4. After working for top-notch tech firms such as Apple and Silicon Graphics, India-born Shantanu Narayen handles Adobe’s day-to-day global operations, product research and development, marketing and corporate development. According to Business Week, He also led the $1.8 billion acquisition of Omniture and serves as one of the board of directors for companies such as Dell and Pfizer other than Adobe Systems. Narayen studied Electronics Engineering from Osmania University in Hyderabad, before moving to the United States to acquire a Master’s Degree in Computer Science from Bowling Green State University and Master’s Degree in Business Administration from the Haas School of Business.
Padmasree Warrior, CTO, Cisco. Reuters
5. A Chemical Engineer from IIT Delhi and Cornell University, Padmasree Warrior was the Chief Technology Officer (CTO) of Motorola before becoming the CTO of networking-equipment manufacturer Cisco Systems. In 2015 she quit the company amid a reshuffle of the top deck and is rumoured to now join Wipro.
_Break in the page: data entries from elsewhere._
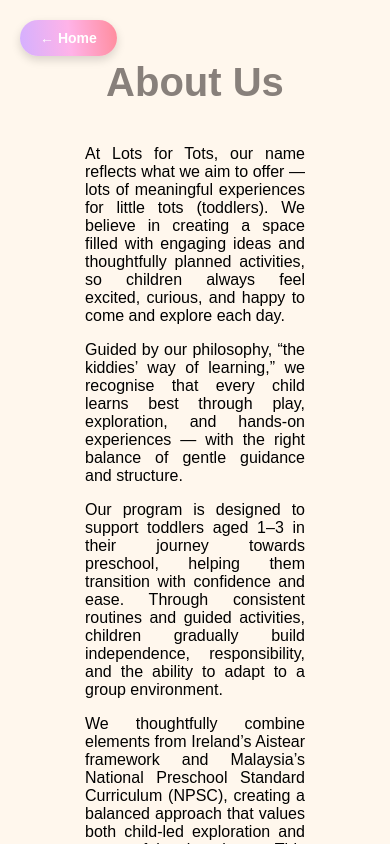
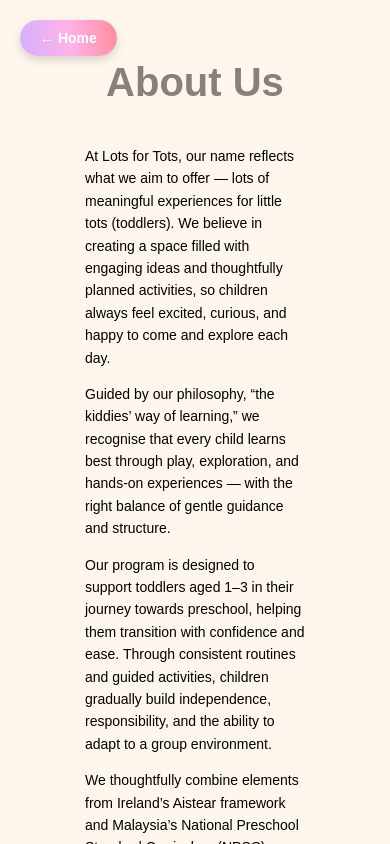
Before and after one commit to gkoson2455/lotsfortots.ts, a Next.js app: page /about in a window 390 px wide. Shown: the top 844 px of the page. Built offline with nearby package versions, Linux system fonts and the light colour scheme.

Commit message:
added mobile

```diff
--- a/app/about/about.module.css
+++ b/app/about/about.module.css
@@ -90,3 +90,11 @@
   margin-top: 0;
   text-align:center;
 }
+
+@media (max-width: 600px) {
+    .about-section p, .content p {
+        text-align: left;
+        font-size: 14px;
+        line-height: 1.6;
+    }
+}
```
Sabeer Bhatia of Hotmail
6. Another pioneering web service, Hotmail, was founded by an Indian technology talent who emigrated to the US in the 1980s.Born in 1968 in Chandigarh, Sabeer Bhatia moved to the US in 1988 to study at the California Institute of Technology, transferring from the Birla Institute of Technology and Science. Bhatia then went on to obtain a masters in electrical engineering from Stanford University. Bhatia briefly worked for Apple before moving to a Cannon subsidiary FirePower Systems Inc.
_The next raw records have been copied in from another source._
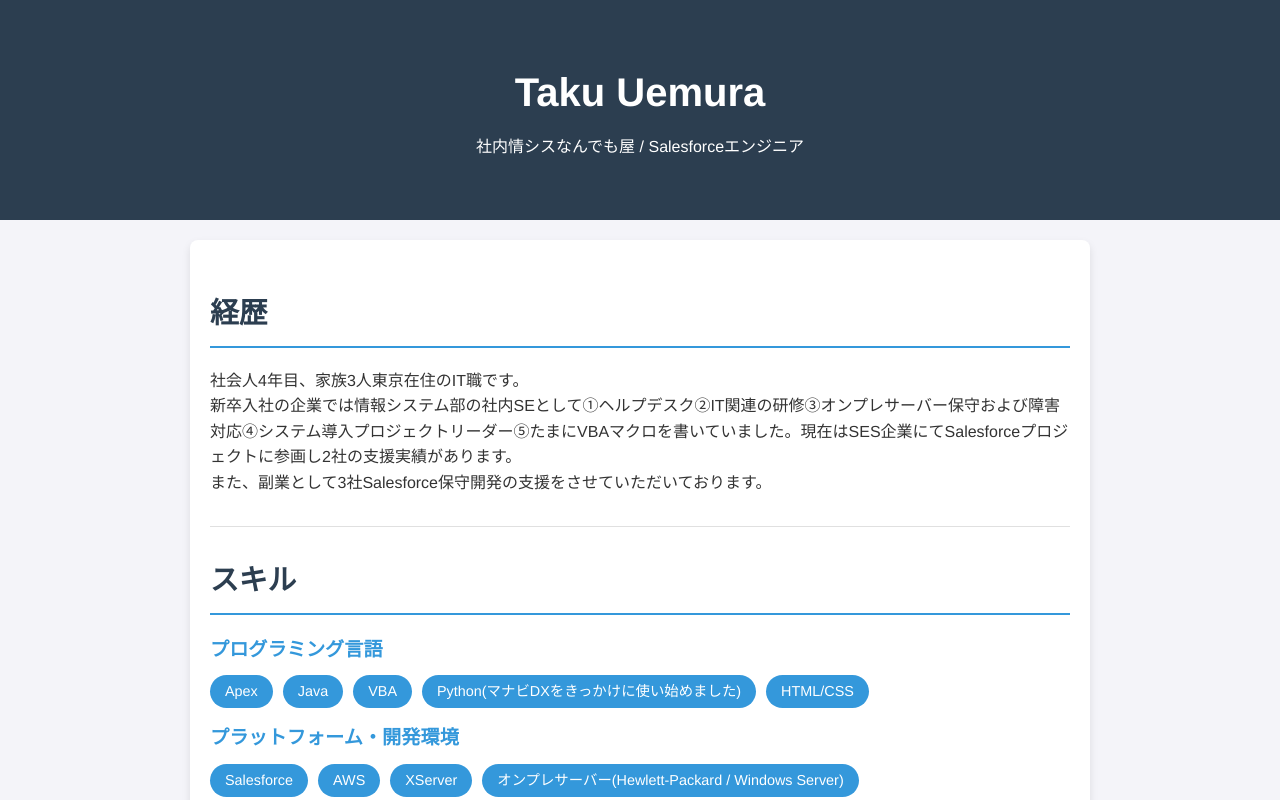
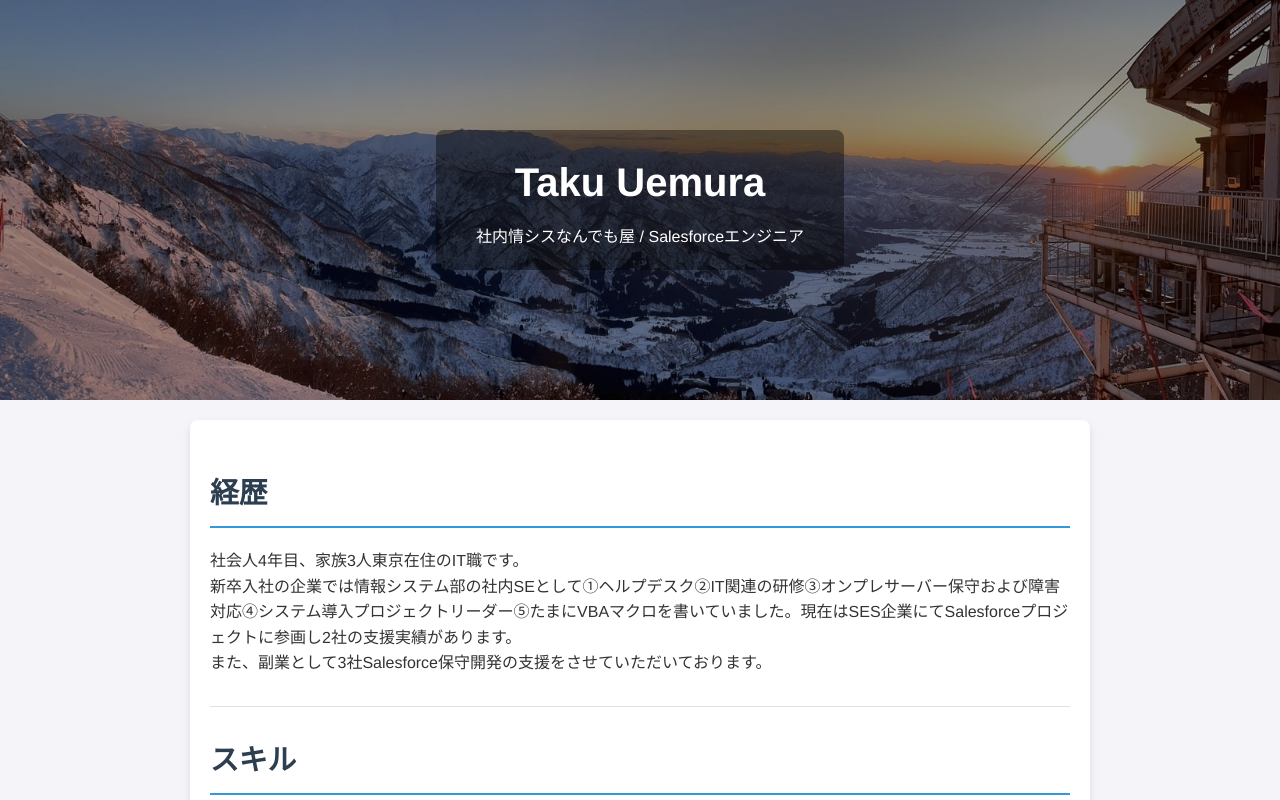
Before and after one commit to tmktmu/BLG_tuemura_career, a plain HTML site: page index.html in a window 1280 px wide. Shown: the top 800 px of the page. Drawn offline with Linux system fonts and the light colour scheme.

Commit message:
#3：デプロイ用

```diff
--- a/index.html
+++ b/index.html
@@ -7,8 +7,8 @@
     <link rel="stylesheet" href="style.css">
 </head>
 <body>
-    <header>
-        <div class="container">
+    <header class="hero-header">
+        <div class="container header-content">
             <h1>Taku Uemura</h1>
             <p>社内情シスなんでも屋 / Salesforceエンジニア</p>
         </div>
@@ -17,10 +17,14 @@
     <main class="container">
         <section id="about">
             <h2>経歴</h2>
-            <p>
-                社会人4年目、家族3人東京在住のIT職です。<br>新卒入社の企業では情報システム部の社内SEとして①ヘルプデスク②IT関連の研修③オンプレサーバー保守および障害対応④システム導入プロジェクトリーダー⑤たまにVBAマクロを書いていました。現在はSES企業にてSalesforceプロジェクトに参画し2社の支援実績があります。
-                <br>また、副業として3社Salesforce保守開発の支援をさせていただいております。
-            </p>
+            <div class="about-content">
+                <div class="about-text">
+                    <p>
+                        社会人4年目、家族3人東京在住のIT職です。<br>新卒入社の企業では情報システム部の社内SEとして①ヘルプデスク②IT関連の研修③オンプレサーバー保守および障害対応④システム導入プロジェクトリーダー⑤たまにVBAマクロを書いていました。現在はSES企業にてSalesforceプロジェクトに参画し2社の支援実績があります。
+                        <br>また、副業として3社Salesforce保守開発の支援をさせていただいております。
+                    </p>
+                </div>
+            </div>
         </section>
 
         <section id="skills">
--- a/style.css
+++ b/style.css
@@ -29,11 +29,41 @@ body {
 }
 
 /* ヘッダー */
-header {
-    background-color: var(--primary-color);
-    color: var(--light-text-color);
-    padding: 40px 0;
+.hero-header {
+    position: relative;
     text-align: center;
+    color: white;
+    height: 400px; /* 高さを指定 */
+    display: flex;
+    align-items: center;
+    justify-content: center;
+}
+
+.hero-header::before {
+    content: '';
+    position: absolute;
+    top: 0;
+    left: 0;
+    width: 100%;
+    height: 100%;
+    background-image: url('images/hero-image.jpg.JPG');
+    background-size: cover;
+    background-position: center;
+    filter: brightness(0.6); /* 画像を少し暗くしてテキストを読みやすくする */
+    z-index: 1;
+}
+
+.header-content {
+    position: relative;
+    z-index: 2;
+    background-color: rgba(0, 0, 0, 0.4); /* テキストの背景を少し暗くして可読性を上げる */
+    padding: 20px 40px;
+    border-radius: 8px;
+}
+
+header h1 {
+    margin-bottom: 10px;
+    font-size: 2.5em;
 }
 
 header h1 {
@@ -157,4 +187,8 @@ footer {
     h2 {
         font-size: 1.5em;
     }
+
+    .about-content {
+        flex-direction: column;
+    }
 }
```
Also changed, not shown: images/hero-image.jpg.JPG (added), images/introduction.JPG (added).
So why are Indian entrepreneurs so successful in Silicon Valley?
Wadhwa says one reason is that Indian entrepreneurs have a very strong support network here in the U.S. Thirty years ago, when Indians began building momentum in Silicon Valley, that first generation of successful startup founders worked hard to help those who followed. They built organizations and created a US ecosystem of successful Indian entrepreneurs - and, crucially, angel funders - to accelerate the success of newcomers.
“It was a very conscious effort put in place by several dozen successful entrepreneurs,” Wadhwa says.
Another big achievement, according to Wadhwa, of Indian mentors is that they helped break the stereotype that Indians make great engineers but are not capable of becoming managers.
"They decided to forget which part of India they were born in and just to focus on the cause. When the first generation of Indians in Silicon Valley succeeded in shattering the glass ceiling, they decided to help others follow their path. They realised that they had all surmounted the same obstacles. And that they could reduce the barriers to entry for others behind them by sharing their experiences and opening some doors," Wadha argues in this Economic Times article.
Another research study from St. Gallen University in Switzerland suggests Indian executives are inclined toward participative management and building meaningful relationships with subordinates. "The leadership style traditionally employed in India fostered an emotional bond between superiors and subordinates," the 2004 study said. "The feeling that the company genuinely cares for its employees, provided a strong bond of loyalty that went beyond financial rewards," while researchers at Southern New Hampshire University, which compared Indian managers to U.S. ones, found the South Asians to be more humble.
So in essence by forming their own networks and mentoring each other, Indians helped pave the way for the Pichais and Nadellas, showing America that Indians could indeed be CEOs. Pichai's elevation at Google is just one more confirmation of the rising power of the Indian immigrant in the United States. No doubt, there will soon come a day when the elevation of an Indian to the position of CEO will no longer be worthy of comment or blaring headlines. And that is the day that the Indian immigrant will have truly arrived on the global stage.